Disaster Recovery Myths - and How to Manage Them
Disaster recovery is one of those topics that isn't particularly complicated, yet is easily misunderstood. It is, nonetheless, a crucial aspect of technology management. The cost of a disaster can be tremendous, and with no fast route to recovery, an adverse event can have game-changing consequences for a business.
Getting backup and disaster recovery right is not that hard, yet 50% of UK businesses are leaving their data at risk, according to a 2018 survey. Though businesses generally make some effort to guard against disaster, plenty of disaster recovery myths persist. In this article, we tackle those myths and propose steps to ensure a reliable disaster recovery scenario.
What mistakes do companies make in disaster recovery?
Just like a lot of IT management issues, senior staff often fail to think through strategies which may have been in place for many years. When it comes to backup and disaster recovery, these are the most common mistakes companies make in their approach:
Disaster recovery addresses only big events like fires, earthquakes and floods
Though all of the above qualify as disasters, from a business continuity perspective, disaster recovery must be defined much more broadly. Business continuity depends on many other factors. A disastrous break in business continuity could be triggered by more common events such as the failure of physical equipment, a software bug, or a dropped internet connection.
In other words, when planning an approach to disaster recovery, companies should look at any and all factors that could cause a very disruptive failure in business continuity. And no, living in a zone free of natural disasters does not mean your company is immune to the risk of disaster.
Neglecting disaster recovery because it's too expensive
The problem here is two-fold: first, businesses can suffer tremendous harm if a disaster occurs without a recovery plan in place, in fact, it could mean complete business failure. Disasters cannot be ruled out, so a business should consider the minor expense of investing in disaster recovery in the light of the costs of going out of business.

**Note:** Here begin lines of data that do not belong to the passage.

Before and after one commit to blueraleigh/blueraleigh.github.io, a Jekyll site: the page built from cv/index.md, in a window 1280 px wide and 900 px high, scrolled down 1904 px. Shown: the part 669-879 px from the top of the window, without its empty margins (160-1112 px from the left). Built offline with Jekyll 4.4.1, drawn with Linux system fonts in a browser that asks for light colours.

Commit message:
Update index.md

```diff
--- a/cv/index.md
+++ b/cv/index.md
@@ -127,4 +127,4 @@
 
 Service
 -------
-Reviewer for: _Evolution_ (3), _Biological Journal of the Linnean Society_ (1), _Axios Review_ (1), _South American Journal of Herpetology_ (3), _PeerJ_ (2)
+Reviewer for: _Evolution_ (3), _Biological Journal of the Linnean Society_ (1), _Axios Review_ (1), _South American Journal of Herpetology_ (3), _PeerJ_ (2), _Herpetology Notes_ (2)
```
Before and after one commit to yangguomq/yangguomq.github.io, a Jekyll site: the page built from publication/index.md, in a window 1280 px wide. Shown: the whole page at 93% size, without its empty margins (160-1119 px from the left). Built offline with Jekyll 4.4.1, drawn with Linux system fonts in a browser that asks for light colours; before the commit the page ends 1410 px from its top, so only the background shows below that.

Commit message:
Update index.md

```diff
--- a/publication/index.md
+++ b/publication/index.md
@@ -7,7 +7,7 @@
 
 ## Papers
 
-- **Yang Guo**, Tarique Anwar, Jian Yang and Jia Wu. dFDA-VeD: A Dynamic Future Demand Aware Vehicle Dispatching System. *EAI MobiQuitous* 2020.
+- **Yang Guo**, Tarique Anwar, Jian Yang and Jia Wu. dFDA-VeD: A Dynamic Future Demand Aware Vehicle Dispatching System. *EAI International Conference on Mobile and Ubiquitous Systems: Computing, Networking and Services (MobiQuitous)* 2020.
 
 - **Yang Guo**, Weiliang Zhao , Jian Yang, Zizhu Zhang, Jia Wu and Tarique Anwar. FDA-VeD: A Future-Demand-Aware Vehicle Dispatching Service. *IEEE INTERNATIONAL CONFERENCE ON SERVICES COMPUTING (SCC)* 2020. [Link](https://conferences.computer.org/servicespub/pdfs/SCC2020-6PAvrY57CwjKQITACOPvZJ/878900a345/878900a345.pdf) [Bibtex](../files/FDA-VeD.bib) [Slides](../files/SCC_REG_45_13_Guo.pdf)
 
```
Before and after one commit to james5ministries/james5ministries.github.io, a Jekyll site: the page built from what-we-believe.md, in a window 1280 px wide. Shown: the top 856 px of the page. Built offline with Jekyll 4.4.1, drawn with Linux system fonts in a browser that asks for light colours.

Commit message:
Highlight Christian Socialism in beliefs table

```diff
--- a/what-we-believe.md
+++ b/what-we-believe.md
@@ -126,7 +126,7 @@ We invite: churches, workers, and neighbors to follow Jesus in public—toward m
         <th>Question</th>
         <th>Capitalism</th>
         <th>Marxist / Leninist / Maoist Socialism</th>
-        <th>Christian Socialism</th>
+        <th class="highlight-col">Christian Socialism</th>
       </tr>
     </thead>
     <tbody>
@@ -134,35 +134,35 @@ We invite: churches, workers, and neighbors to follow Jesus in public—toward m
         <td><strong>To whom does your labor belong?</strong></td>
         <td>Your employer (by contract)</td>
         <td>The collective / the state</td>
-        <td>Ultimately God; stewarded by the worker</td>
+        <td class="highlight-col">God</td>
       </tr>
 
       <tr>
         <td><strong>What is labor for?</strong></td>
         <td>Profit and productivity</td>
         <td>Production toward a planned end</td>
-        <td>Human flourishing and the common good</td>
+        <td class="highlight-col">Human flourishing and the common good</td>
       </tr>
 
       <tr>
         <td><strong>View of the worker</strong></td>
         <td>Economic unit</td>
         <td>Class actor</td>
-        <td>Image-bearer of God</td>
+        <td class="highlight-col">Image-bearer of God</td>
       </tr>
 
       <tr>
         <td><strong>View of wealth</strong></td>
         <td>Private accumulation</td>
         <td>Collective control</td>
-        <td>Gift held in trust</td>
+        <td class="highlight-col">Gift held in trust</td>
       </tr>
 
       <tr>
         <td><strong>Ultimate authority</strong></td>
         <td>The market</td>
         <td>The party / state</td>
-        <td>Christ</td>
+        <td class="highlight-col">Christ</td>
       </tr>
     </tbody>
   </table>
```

Disaster recovery is not prohibitively expensive. Planning for continuity costs little, and putting in place solutions that depend on virtual replication in the cloud can be very affordable. Disaster recovery will take some time and energy from technology management, but the effort may very well pay off.
Backups are set, so disaster recovery is a non-issue
Performing regular or continuous, live backups is just one of many steps that ensure business continuity when disaster strikes – but backups on their own are not the full solution. First, there's the question of restoring backups, many companies fail to test backups to see whether data can readily be restored.
Disaster recovery plans (DRP) cover a range of steps including the restoration of backups. A DRP recognises that data is just one issue: service continuity is an altogether different problem and is arguably the key cog in effective disaster planning.
Focusing on risks instead of continuity
It makes sense to try to tackle disasters from the view of potential risks. Hedge against these risks and disasters can be avoided. However, it can be very difficult for a business to guard fully against every conceivable risk.
Instead, disaster recovery should be concerned with continuity and resilience. In other words, your technology infrastructure should be able to cope, or at least be easily restored to a reasonable level of functionality, regardless of what goes wrong. Taking the resilience approach implies that your DRP is valid, even when the adverse event challenging it was never envisioned.
Easy steps to getting disaster recovery right
Looking beyond the narrow view of natural disasters as the risks on the one hand, and backing up data as the solution, on the other hand, is a start. Costs should not be a deterrent either. Even for companies on a tight budget, a disaster recovery plan can still make the difference between a quick recovery and a prolonged outage. Here are some important points technology leaders should consider:
Establish an inventory
Understanding the source of possible points of failure is important. This includes building an inventory of software, hardware, connectivity and the processes your business depends on. Next, your business can rank the most critical parts of its technology estate, and ensure these feature prominently in a DRP.
Plan staffing and communication
When disaster occurs, key staff should know how to set recovery in place. Staff also need to know the key contacts at vendors. At the same time, those responsible should be thoroughly versed in the DRP. Working lines of communication during a disaster recovery process is also crucial.
Control security and sensitive information
A disaster could be the gateway for cybercriminals or the accidental loss of sensitive information. DRPs should take into account the maintenance of security and the protection of any sensitive information your company holds.
Test and revise
Carefully considered DRPs can easily fail when encountering the real world. Testing, therefore, is a core part of a successful data recovery strategy. By testing plans, your company can iron out wrinkles in the disaster recovery process while it has the time to do so, not when faced with loss of business continuity.
Get SLAs right
Service level agreements (SLAs) determine how quickly your technology partners must react to any of your urgent requests. Chances are you might need your outsourced IT partner on board fast when disaster occurs, so make sure you have quick service available should you need it.
Getting disaster recovery right is less about spending money and dodging risks than it is about planning and understanding what it is that ensures business continuity. Though disaster cannot be ruled out, resilient businesses with a solid DRP in place can and will recover quickly and with minimal cost.